• The Case of the Battered Bay Area Barrister - 2000
On Saturday September 9, 2000, a 10:00 p.m. SAR callout came for a kayaker overdue on the American River near Pilot Hill. Suz Frenznick was on the team that found him early the next morning. She wrote this account of the search.
The subject was a 38-year-old attorney from San Francisco. He had taken a beating on the river and decided to pull out and hoof it to the Pilot Hill store. He told his friends he was fine (though they said he was working on a definite attitude problem) and that he would meet them at the store. That was 5:30 p.m.. Friends called SO (not sure when), the SO found his kayak, made a search and decided to do a limited call-out for that evening with remainder to come at 6:00 a.m.

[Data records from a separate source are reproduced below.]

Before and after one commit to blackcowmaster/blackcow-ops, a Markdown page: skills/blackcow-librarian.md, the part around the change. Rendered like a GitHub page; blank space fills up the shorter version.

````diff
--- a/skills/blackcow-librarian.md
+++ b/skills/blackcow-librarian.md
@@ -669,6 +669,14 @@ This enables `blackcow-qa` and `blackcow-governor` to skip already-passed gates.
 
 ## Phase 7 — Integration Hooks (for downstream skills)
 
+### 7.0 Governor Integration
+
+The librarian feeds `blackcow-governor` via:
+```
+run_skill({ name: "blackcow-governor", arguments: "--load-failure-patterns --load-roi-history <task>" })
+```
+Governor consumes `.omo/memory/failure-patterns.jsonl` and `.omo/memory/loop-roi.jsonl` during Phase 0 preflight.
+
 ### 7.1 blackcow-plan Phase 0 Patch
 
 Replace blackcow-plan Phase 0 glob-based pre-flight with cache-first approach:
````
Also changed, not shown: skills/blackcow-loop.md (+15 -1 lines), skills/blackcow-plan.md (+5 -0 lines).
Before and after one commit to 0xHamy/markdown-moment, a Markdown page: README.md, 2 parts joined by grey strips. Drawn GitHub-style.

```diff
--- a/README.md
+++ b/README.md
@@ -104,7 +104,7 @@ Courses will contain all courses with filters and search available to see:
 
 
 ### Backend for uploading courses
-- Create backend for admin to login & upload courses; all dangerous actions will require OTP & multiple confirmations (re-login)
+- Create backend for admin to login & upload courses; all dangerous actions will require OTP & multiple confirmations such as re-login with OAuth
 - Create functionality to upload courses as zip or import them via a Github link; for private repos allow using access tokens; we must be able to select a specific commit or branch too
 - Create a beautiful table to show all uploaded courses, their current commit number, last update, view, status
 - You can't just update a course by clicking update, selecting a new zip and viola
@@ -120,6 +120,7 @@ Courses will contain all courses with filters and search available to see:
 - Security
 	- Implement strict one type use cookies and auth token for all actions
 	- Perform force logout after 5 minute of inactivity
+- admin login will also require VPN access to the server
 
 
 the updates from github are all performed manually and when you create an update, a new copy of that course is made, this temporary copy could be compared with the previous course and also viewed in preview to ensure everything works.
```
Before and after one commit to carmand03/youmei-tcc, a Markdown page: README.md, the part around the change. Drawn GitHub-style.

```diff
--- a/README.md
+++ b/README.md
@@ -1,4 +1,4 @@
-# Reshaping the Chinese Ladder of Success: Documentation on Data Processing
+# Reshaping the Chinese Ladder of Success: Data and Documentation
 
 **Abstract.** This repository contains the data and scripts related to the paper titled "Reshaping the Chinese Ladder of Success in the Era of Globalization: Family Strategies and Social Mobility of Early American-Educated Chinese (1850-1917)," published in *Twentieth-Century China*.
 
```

When I got to the store around 11:45 p.m., Frank Ali was doing check-in and check-out. The Dolds were already out, also Diane Palmer was out with Cass and dogs. Another OHV team was on the opposite side of the river looking across. A helicopter was up (not H-20; I forget the name, but they were from Sacramento). Marty limited the helo's search heavily because he didn't know how much experience they had in the dark in the river canyons. Also, Marty was concerned about wildcat sightings in the area.
It wasn't long before the Dolds got to the kayak. The dogs found the scent but then lost it. The subject told us later he had come out of the water, walked as close as possible to the water's edge (lots of cliffs in that area, so he must have gone inland at least a some), and found a dirt road.
At 12:30 a.m., Bill Fisher, Bob S. and myself found him on Salmon Falls Road about 10 minutes after we left CP. He had just stopped a couple of kids and asked them for a ride when we drove up. He was pretty scraped up from lots of cross-country travel—probably covered in poison oak. The terrain between the road and the river was ugly with lots of brush, hills and valleys.
It was all over by 1:00 a.m. The guy was very shaken though unhurt. Good thing he was strong and young. He didn't want to share much with us, though we did get him to wipe down with baby-wipes to get some of the poison oak off the skin. He was in a short-legged wet suit, slip-on water shoes with good tread and still had on a life vest (probably for warmth). Marty talked with him only enough to say he shouldn't do any driving.
That's about it. It felt good to find him in one piece. He was thankful to us all. (Note: It appears he truly was grateful—he sent SAR a check for $1,100. Paul Duer)